With regards to Iran’s alleged plot to assassinate Saudi Arabia’s ambassador to the United, Prince Turki claimed that there was “ample and heinous” evidence that Iran was behind it. He said that if Tehran failed to investigate and prosecute Iranians linked to the plot, Saudia Arabia would take its case to the United Nations. The Prince encouraged a concerted regional and global effort to prevent Iran from achieving a nuclear weapon production capability, and warned of dire consequences for Iran if it continues to engage in regional mischief and pursue its nuclear weapons ambitions.
While the “Arab Troubles” are an example of new troubles for Saudi Arabia and its neighbors, Prince Turki al-Faisal also addressed longstanding problems; mainly that of the Palestinian-Israeli dispute. His Royal Highness noted that the relationship between Saudi Arabia and the U.S., while continuing to be strong, is strained because of a strong disagreement on how to resolve this persistent issue. Prince Turki emphatically stated his continued support for the recognition of a Palestinian state. He believes that in order for there to be a just, enduring resolution to the Israeli/Palestinian dispute, meaningful, productive negotiations peace must involve both parties sitting at the negotiating table as equals – one sovereign state negotiating with another. Therefore, he advocated strongly in favor of the Palestinian quest to seek and secure recognition as a sovereign state, and UN membership.

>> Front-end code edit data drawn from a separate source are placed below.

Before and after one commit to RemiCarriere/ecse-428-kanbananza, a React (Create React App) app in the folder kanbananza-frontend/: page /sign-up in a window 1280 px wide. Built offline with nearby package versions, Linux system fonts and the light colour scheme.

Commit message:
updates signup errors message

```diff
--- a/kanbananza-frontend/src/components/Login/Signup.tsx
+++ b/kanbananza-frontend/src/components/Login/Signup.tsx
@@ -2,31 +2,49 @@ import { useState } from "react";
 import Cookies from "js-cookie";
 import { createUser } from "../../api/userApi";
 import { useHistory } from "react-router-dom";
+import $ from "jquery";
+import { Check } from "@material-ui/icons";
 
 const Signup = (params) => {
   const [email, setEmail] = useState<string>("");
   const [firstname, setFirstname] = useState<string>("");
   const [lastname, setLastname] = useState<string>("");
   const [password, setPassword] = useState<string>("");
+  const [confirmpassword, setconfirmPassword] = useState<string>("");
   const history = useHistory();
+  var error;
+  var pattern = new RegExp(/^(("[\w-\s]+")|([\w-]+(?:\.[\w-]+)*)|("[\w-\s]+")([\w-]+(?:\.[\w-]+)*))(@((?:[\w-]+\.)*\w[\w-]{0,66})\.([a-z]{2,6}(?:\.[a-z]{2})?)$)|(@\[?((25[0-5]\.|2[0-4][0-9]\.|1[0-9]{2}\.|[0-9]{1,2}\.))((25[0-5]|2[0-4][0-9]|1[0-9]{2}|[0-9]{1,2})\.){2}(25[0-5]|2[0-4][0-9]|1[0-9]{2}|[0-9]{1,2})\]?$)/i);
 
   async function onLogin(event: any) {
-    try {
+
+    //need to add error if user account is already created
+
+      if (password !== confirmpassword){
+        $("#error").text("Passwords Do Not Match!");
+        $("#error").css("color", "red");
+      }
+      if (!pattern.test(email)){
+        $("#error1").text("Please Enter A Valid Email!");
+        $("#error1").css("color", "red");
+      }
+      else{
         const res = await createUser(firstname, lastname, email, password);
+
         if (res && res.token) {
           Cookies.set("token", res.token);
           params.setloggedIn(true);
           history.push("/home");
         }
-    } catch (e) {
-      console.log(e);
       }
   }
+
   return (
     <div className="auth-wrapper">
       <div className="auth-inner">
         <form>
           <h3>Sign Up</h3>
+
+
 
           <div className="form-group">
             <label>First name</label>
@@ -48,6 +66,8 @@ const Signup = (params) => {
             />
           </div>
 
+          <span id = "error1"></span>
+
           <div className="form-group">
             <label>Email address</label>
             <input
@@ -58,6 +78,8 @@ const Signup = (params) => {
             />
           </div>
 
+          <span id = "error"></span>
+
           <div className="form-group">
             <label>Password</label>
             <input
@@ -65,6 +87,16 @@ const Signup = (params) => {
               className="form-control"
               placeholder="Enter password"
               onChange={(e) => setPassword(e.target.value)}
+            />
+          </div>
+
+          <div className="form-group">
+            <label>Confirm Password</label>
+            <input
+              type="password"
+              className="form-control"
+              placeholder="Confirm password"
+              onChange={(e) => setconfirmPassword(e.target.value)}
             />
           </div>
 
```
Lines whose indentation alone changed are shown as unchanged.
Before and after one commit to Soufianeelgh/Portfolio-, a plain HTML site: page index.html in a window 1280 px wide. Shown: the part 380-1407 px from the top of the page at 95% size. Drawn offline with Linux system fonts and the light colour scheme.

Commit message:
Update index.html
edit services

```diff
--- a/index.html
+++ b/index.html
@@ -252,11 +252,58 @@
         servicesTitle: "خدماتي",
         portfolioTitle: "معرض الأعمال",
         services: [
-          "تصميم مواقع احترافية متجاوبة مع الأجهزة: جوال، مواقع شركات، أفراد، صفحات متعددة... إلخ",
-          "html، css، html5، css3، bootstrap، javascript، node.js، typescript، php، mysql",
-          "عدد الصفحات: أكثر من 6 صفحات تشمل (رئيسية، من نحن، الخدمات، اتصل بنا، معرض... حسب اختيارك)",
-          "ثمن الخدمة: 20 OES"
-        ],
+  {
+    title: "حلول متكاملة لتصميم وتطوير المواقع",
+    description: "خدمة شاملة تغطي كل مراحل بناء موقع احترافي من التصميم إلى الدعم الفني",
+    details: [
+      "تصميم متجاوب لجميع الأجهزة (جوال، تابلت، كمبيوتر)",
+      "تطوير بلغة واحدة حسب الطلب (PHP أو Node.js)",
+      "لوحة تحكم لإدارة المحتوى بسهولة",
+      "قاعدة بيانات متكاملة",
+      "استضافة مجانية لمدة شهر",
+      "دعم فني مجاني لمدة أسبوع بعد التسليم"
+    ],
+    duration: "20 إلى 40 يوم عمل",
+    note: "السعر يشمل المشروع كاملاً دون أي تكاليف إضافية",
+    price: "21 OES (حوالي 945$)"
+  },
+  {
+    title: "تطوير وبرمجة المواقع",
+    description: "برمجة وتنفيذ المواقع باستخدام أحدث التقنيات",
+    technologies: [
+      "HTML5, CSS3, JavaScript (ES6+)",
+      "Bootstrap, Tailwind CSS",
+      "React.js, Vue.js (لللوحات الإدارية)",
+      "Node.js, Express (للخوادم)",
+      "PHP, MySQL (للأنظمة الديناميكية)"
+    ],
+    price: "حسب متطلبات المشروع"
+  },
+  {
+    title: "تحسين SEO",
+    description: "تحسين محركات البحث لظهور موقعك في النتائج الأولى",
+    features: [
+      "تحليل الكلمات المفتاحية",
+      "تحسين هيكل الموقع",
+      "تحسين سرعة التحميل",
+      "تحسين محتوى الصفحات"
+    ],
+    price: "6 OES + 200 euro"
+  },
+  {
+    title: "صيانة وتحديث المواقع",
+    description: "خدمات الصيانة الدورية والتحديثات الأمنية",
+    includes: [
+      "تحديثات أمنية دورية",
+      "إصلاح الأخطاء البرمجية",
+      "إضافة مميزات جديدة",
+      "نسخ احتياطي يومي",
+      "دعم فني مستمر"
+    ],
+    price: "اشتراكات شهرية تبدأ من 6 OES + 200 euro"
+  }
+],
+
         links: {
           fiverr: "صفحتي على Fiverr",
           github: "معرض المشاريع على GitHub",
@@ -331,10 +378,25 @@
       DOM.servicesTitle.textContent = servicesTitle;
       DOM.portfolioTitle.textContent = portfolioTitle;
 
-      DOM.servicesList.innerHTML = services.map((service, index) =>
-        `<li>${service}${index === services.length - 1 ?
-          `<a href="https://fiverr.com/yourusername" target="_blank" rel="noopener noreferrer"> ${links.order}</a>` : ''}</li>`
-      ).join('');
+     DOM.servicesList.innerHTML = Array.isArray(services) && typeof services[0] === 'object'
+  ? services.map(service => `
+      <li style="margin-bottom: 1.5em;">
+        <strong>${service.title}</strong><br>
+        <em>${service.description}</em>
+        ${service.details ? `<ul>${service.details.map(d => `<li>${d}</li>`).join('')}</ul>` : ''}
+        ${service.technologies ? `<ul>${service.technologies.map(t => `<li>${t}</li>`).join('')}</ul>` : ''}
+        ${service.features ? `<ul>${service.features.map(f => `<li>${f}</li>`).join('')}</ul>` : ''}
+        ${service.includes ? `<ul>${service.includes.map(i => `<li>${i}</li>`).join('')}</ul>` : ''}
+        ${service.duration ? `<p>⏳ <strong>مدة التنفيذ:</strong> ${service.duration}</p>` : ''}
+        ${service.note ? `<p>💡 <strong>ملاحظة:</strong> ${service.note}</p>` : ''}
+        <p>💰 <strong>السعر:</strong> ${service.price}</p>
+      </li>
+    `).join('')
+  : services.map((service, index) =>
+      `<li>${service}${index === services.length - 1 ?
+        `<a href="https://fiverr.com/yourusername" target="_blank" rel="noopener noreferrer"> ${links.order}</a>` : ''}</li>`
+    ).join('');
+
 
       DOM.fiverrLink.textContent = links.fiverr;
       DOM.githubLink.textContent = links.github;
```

As the press conference concluded, Prince Turki al-Faisal reassured the audience Saudi Arabia was in “quite good sailing conditions,” as prospects of alternative energy, social progress, and economic growth took the forefront in new policy. The Prince then responded to questions from the press and TV media for approximately 20 minutes.